— Task input —

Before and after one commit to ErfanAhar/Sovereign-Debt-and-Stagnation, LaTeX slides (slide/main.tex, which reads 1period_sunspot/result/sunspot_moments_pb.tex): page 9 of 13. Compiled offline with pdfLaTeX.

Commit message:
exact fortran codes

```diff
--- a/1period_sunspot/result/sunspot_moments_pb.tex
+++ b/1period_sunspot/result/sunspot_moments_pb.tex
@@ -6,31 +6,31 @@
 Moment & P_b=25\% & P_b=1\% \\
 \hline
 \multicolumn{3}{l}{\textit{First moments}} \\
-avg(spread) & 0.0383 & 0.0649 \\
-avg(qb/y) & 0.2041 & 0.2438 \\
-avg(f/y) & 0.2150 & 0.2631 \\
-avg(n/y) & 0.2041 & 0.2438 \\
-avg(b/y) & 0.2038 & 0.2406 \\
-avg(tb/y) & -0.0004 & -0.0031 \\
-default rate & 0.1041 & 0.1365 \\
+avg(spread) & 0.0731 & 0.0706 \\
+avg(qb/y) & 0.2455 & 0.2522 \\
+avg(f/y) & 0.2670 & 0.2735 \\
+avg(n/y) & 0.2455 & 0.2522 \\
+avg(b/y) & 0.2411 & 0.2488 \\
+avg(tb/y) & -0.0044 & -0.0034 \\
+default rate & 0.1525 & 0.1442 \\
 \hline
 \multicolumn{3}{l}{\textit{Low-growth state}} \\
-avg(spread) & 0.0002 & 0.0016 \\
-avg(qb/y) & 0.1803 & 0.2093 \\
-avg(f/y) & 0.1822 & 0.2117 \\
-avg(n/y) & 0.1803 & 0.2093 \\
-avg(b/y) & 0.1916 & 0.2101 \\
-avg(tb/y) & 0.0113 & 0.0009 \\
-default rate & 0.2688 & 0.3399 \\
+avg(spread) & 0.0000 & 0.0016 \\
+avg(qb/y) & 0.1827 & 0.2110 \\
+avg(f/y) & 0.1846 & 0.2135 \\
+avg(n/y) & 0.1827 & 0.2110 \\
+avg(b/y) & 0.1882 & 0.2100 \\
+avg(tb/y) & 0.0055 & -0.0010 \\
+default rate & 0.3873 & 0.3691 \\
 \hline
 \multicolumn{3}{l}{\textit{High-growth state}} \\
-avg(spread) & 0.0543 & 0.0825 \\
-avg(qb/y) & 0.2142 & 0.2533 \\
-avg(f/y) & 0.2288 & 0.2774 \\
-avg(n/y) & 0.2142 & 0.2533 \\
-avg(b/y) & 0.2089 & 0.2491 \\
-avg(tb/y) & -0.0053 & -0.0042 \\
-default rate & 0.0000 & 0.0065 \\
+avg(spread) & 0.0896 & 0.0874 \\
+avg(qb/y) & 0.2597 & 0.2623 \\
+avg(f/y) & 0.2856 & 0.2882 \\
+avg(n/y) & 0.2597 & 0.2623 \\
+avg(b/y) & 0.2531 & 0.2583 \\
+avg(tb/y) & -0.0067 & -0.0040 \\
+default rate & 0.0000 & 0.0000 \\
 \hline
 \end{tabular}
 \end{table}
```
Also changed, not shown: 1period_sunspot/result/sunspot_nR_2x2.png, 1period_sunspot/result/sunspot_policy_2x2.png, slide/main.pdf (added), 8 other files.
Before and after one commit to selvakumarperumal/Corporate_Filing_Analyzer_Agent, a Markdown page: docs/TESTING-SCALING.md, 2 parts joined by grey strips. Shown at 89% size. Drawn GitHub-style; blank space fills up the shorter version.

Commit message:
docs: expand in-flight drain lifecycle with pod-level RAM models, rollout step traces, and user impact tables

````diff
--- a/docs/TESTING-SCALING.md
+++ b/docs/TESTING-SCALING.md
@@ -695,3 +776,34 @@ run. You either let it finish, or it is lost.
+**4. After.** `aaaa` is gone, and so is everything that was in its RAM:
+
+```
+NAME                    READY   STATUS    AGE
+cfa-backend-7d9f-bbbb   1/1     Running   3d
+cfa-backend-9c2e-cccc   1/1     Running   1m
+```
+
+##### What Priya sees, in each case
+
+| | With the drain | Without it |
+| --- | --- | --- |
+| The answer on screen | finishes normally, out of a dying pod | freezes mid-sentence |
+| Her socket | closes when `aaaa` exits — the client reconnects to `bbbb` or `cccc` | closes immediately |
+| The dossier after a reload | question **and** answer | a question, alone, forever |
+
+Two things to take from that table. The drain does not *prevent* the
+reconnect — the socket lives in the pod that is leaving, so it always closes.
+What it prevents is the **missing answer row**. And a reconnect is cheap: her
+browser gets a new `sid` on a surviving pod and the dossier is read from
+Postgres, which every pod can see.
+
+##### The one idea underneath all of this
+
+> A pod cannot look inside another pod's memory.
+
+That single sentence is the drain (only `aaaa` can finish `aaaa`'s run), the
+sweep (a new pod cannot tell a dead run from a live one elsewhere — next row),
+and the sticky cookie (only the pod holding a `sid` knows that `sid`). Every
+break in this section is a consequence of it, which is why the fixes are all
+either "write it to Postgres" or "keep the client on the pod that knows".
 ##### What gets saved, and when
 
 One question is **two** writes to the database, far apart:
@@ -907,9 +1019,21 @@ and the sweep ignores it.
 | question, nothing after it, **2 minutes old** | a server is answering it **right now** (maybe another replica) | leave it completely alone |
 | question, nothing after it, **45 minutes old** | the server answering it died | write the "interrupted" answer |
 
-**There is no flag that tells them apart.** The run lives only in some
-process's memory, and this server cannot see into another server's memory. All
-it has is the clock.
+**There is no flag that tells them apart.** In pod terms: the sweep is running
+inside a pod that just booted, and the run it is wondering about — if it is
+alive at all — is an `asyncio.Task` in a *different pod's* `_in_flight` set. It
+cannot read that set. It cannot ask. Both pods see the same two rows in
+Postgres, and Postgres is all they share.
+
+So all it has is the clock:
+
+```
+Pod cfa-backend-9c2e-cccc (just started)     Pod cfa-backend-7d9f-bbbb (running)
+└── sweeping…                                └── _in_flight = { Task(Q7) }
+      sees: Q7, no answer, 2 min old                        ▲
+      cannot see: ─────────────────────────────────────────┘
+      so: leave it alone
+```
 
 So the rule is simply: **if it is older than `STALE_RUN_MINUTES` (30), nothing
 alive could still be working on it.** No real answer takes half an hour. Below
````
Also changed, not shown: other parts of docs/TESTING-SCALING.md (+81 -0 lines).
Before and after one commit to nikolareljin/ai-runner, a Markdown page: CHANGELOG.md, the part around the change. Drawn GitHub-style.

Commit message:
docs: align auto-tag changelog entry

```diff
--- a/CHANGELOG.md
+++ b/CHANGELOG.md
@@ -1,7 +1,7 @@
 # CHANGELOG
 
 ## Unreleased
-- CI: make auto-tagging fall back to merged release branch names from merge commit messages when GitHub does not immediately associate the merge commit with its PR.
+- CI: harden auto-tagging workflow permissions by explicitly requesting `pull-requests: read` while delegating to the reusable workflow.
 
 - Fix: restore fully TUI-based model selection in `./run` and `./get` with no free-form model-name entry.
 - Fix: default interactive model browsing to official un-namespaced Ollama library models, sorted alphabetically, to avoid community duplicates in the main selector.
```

— Task —
Every line of the listing above that includes "SCALING" should be copied out.

— Answer below —
Before and after one commit to selvakumarperumal/Corporate_Filing_Analyzer_Agent, a Markdown page: docs/TESTING-SCALING.md, 2 parts joined by grey strips. Shown at 89% size. Drawn GitHub-style; blank space fills up the shorter version.
--- a/docs/TESTING-SCALING.md
+++ b/docs/TESTING-SCALING.md
Also changed, not shown: other parts of docs/TESTING-SCALING.md (+81 -0 lines).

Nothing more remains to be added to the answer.